■ What needs to be done
Pull every line of the entries that has the word "food".

↓↓↓

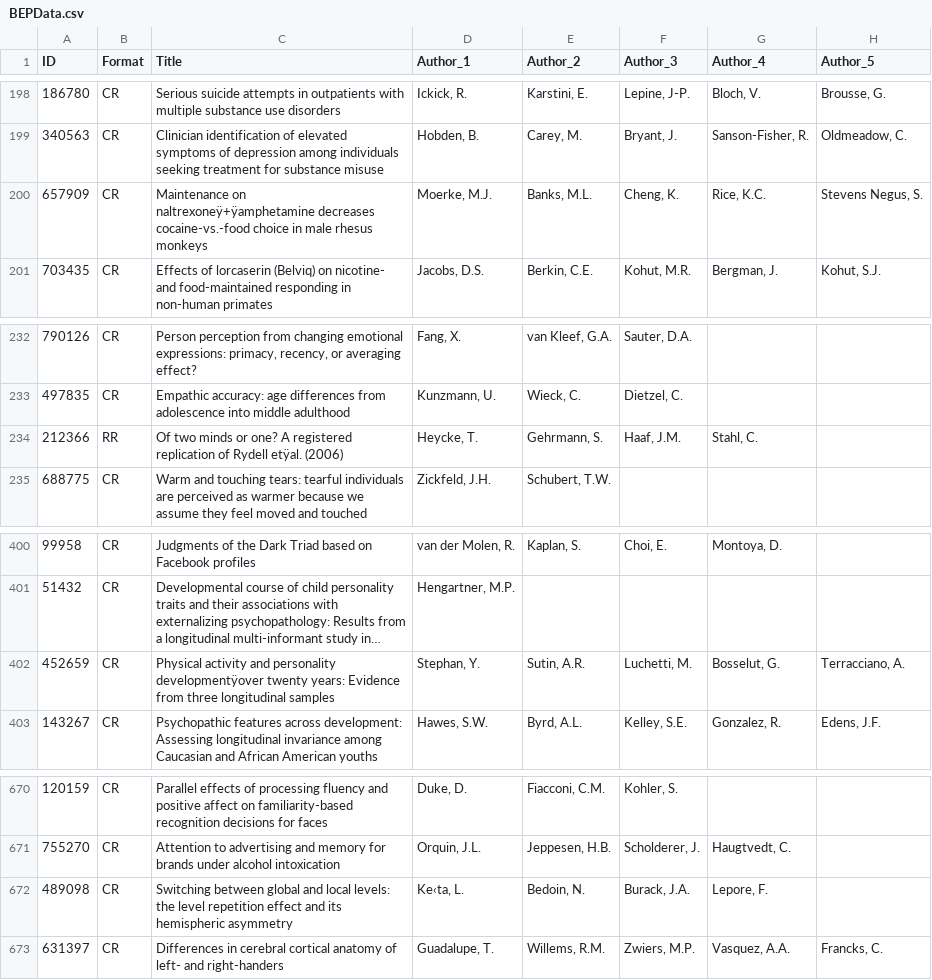
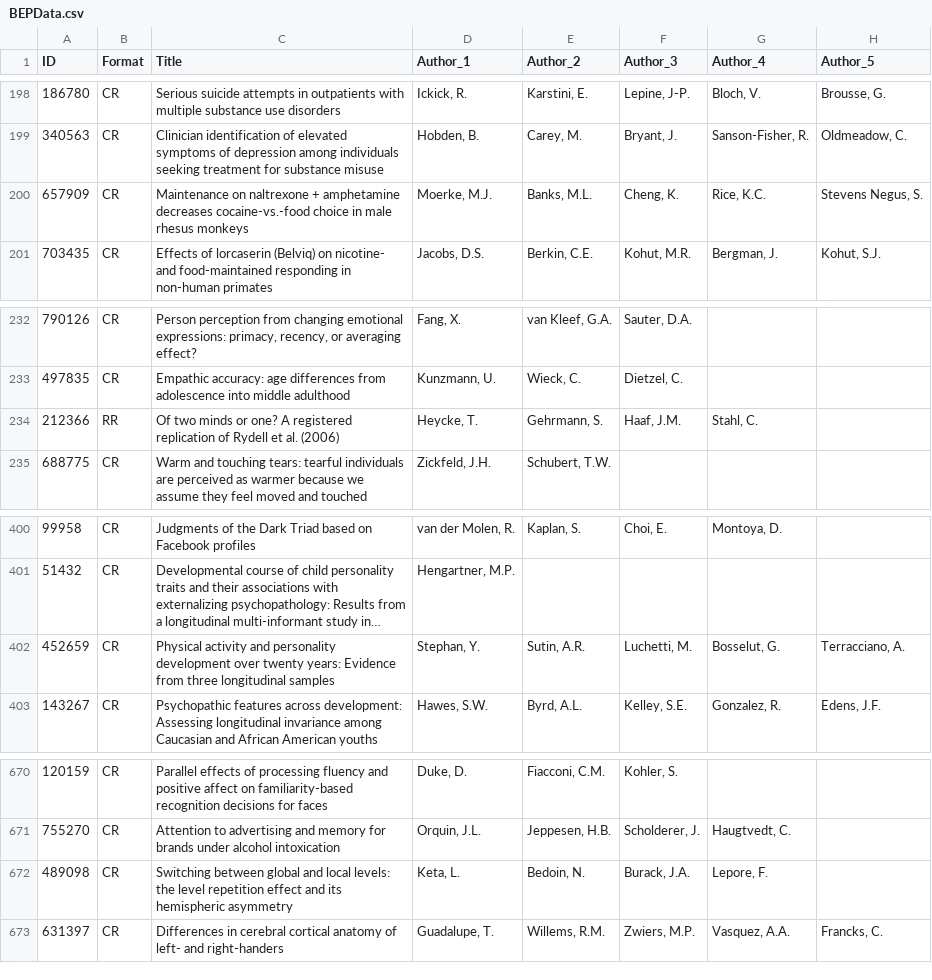
Before and after one commit to KrisB1471/student, a CSV file: BEPData.csv, drawn as a sheet; only a part is shown, gaps mark what is left out; long unchanged cells end in …; the diff covers the shown part only; the diff names each change by its address in the sheet, - before the commit and + after, or states it on an @@ line.

```diff
--- a/BEPData.csv
+++ b/BEPData.csv
-C200 (Title): Maintenance on naltrexoneÿ+ÿamphetamine decreases cocaine-vs.-food…
+C200 (Title): Maintenance on naltrexone + amphetamine decreases cocaine-vs.-food…
-C234 (Title): …of Rydell etÿal. (2006)
+C234 (Title): …of Rydell et al. (2006)
-C402 (Title): …and personality developmentÿover twenty years:…
+C402 (Title): …and personality development over twenty years:…
-D672 (Author_1): Ke‹ta, L.
+D672 (Author_1): Keta, L.
```
Also changed, not shown: 36 edited cells elsewhere in this file.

↑↑↑

■ Answer
-C200 (Title): Maintenance on naltrexoneÿ+ÿamphetamine decreases cocaine-vs.-food…
+C200 (Title): Maintenance on naltrexone + amphetamine decreases cocaine-vs.-food…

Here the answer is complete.